“The PATH Program will provide a robust response to community behavioral health concerns and will include a Crisis Intervention Team comprised of an officer and clinician providing direct response to mental health crises; a Community Response Team comprised of a clinician and peer specialist providing assistance, outreach and education to the community of Methuen; and a

PATH Rapid Outpatient team to provide immediate access to short-term outpatient services for those in need,” according to a press release.

“The over-arching goal of the PATH program is to serve the community in the community to build resiliency,” said Front Line President and CEO Matthew Page-Shelton. “We are excited to launch this program and to begin making a real difference on the streets of Methuen.”

“The launch of our PATH Program marks a major milestone in our department-wide effort to improve our responses to behavioral health issues within the community,” said Chief Scott McNamara. “We are committed to providing the best possible responses to behavioral health issues, and this innovative and comprehensive new program will go a long way toward improving our services.”
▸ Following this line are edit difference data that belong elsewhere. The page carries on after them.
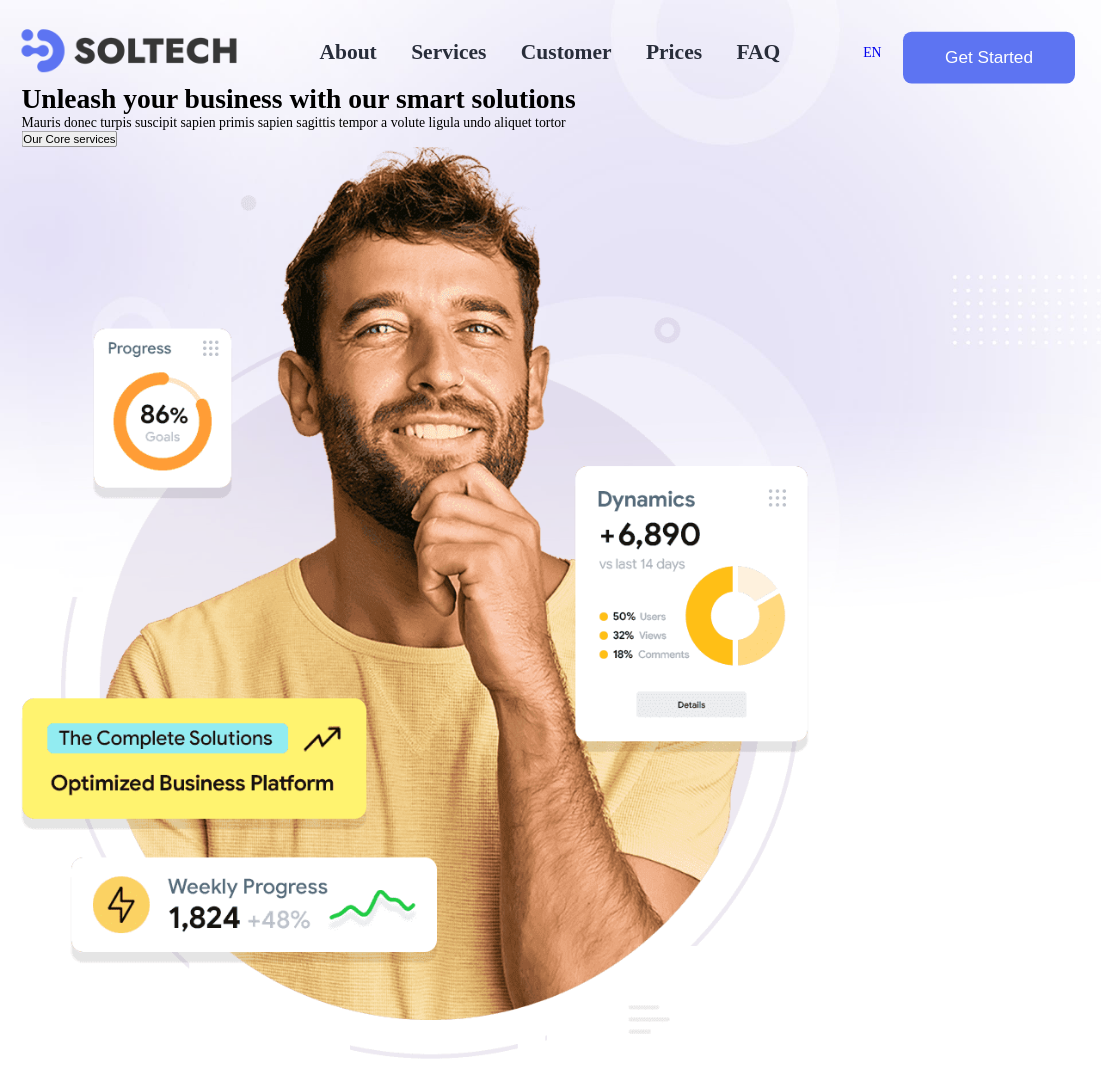
Repository: md-rabbi-hossain/Soltech-html
Page: index.html
An editor plug-in stored every save of this project. The page is shown before and after the next save, followed by the edit.
The browser window is 1280 px wide. The pictures show the whole page, at 86% of full size.

Above is the page before, as saved 2025-01-08 12:52:54.

### index.html
<!DOCTYPE html>
<html lang="en">
  <head>
    <meta charset="UTF-8" />
    <meta name="viewport" content="width=device-width, initial-scale=1.0" />
    <link rel="stylesheet" href="Css/style.css" />
    <title>Soltech</title>
  </head>
  <body>
    <header class="main-container">
      <div class="container">
        <nav>
          <div class="logo">
            <img src="image/logo-1.png" alt="Logo" />
          </div>
          <ul class="menu">
            <li class="dropdown">
              <a href="#">About</a>
              <ul class="dropdown-menu">
                <li><a href="#">Our Team</a></li>
                <li><a href="#">Our Mission</a></li>
                <li><a href="#">History</a></li>
              </ul>
            </li>
            <li><a href="#">Services</a></li>
            <li><a href="#">Customer</a></li>
            <li><a href="#">Prices</a></li>
            <li><a href="#">FAQ</a></li>
          </ul>
          <div class="actions">
            <div class="dropdown">
              <li><a href="#">EN</a></li>
              <ul class="dropdown-menu">
                <li><a href="#">English</a></li>
                <li><a href="#">Spanish</a></li>
              </ul>
            </div>
            <button class="get-started">Get Started</button>
          </div>
        </nav>
        <!-- Navbar end here  -->
        <!-- hero start here  -->
        <div class="hero-parents">
          <div class="left-side">
            <div class="content">
              <h1>Unleash your business with our smart solutions</h1>
              <p>
                Mauris donec turpis suscipit sapien primis sapien sagittis
                tempor a volute ligula undo aliquet tortor
              </p>
              <button>Our Core services</button>
            </div>
          </div>
          <div class="right">
            <img src="/image/hero-right.png" alt="" />
          </div>
        </div>
      </div>
    </header>
  </body>
</html>

### Css/style.css
* {
  margin: 0;
  padding: 0;
  box-sizing: border-box;
}
@font-face {
  font-family: Inter;
  src: url("/Font/Inter_24pt-Regular.ttf") format("woff2");
  src: url("/Font/Inter_24pt-Regular.ttf") format("woff");
  src: url("/Font/Inter_24pt-Regular.ttf") format("truetype");
  font-weight: normal;
  font-style: normal;
}
@font-face {
  font-family: Jakarta;
  src: url("/Font/PlusJakartaSans-Regular.ttf") format("woff2");
  src: url("/Font/PlusJakartaSans-Regular.ttf") format("woff");
  src: url("/Font/PlusJakartaSans-Regular.ttf") format("truetype");
  font-weight: normal;
  font-style: normal;
}
.main-container {
  max-width: 100%;
  height: 100vh;
  background-image: url("/image/hero-1.jpg");
  background-size: cover;
  background-repeat: no-repeat;
}
.container {
  max-width: 1400px;
  display: block;
  margin: 0 auto;
  padding: 25px;
}

li {
  list-style: none;
}
li a {
  text-decoration: none;
}
/* General Styles */

nav {
  display: flex;
  justify-content: space-between;
  align-items: center;
}

.logo img {
  max-height: 50px;
}

.menu {
  display: flex;
  list-style: none;
  gap: 20px;
}

.menu li {
  position: relative;
}

.menu a {
  text-decoration: none;
  font-size: 25px;
  color: #282d3a;
  font-weight: bold;
  padding: 5px 10px;
}

/* Dropdown Styles */
.dropdown:hover .dropdown-menu {
  display: block;
}

.dropdown-menu {
  display: none;
  position: absolute;
  background: #fff;
  box-shadow: 0 4px 6px rgba(0, 0, 0, 0.1);
  border-radius: 5px;
  margin-top: 10px;
  list-style: none;
  padding: 10px 0;
}

.dropdown-menu li {
  padding: 5px 20px;
}

.dropdown-menu li a {
  color: #282d3a;
}

.dropdown-menu li:hover {
  background: #f1f1f1;
}

/* Actions Section */
.actions {
  display: flex;
  align-items: center;
  gap: 20px;
}

.get-started {
  background: #5d74f2;
  color: #fff;
  font-size: 20px;
  line-height: 28px;
  padding: 6px 22px 8px;
  margin: 12px 5px 0;
  border: none;
  border-radius: 10px;
  width: 200px;
  height: 60px;
  cursor: pointer;
  transition: 0.5s;
}

.get-started:hover {
  background: #f2f0fb;
  border: 1px solid black;
  color: #585f6e;
}

After the next save:
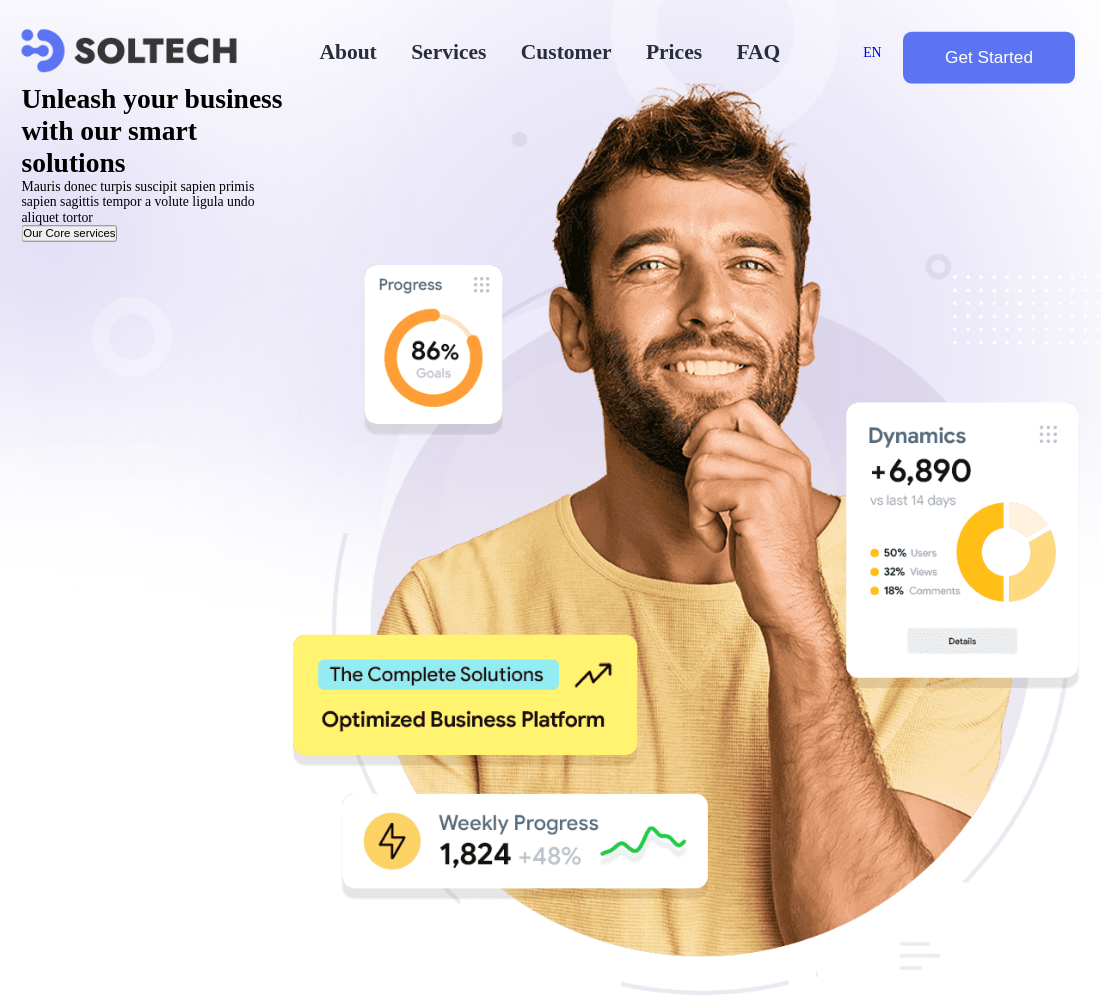
Saved 96 s later.
--- a/Css/style.css
+++ b/Css/style.css
@@ -124,3 +124,9 @@ nav {
   border: 1px solid black;
   color: #585f6e;
 }
+.hero-parents {
+  max-width: 100%;
+  height: 100vh;
+  display: flex;
+  justify-content: space-between;
+}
Marking the launch of the Police Assisted Therapeutic Help (PATH) Program, a U.S. Department of Justice-funded, community-focused program aimed at helping those experiencing behavioral-health challenges, are (from left) Police Lt. James Gunter, Methuen Mayor Neil Perry, Police Chief Scott McNamara, Officer Gina Scanlon, Clinician Krystal Demmons, Front Line CEO and President Matthew Page-Shelton, and Methuen Police Director of Crime Analysis and Strategic Projects Dawn Reeby. Courtesy photo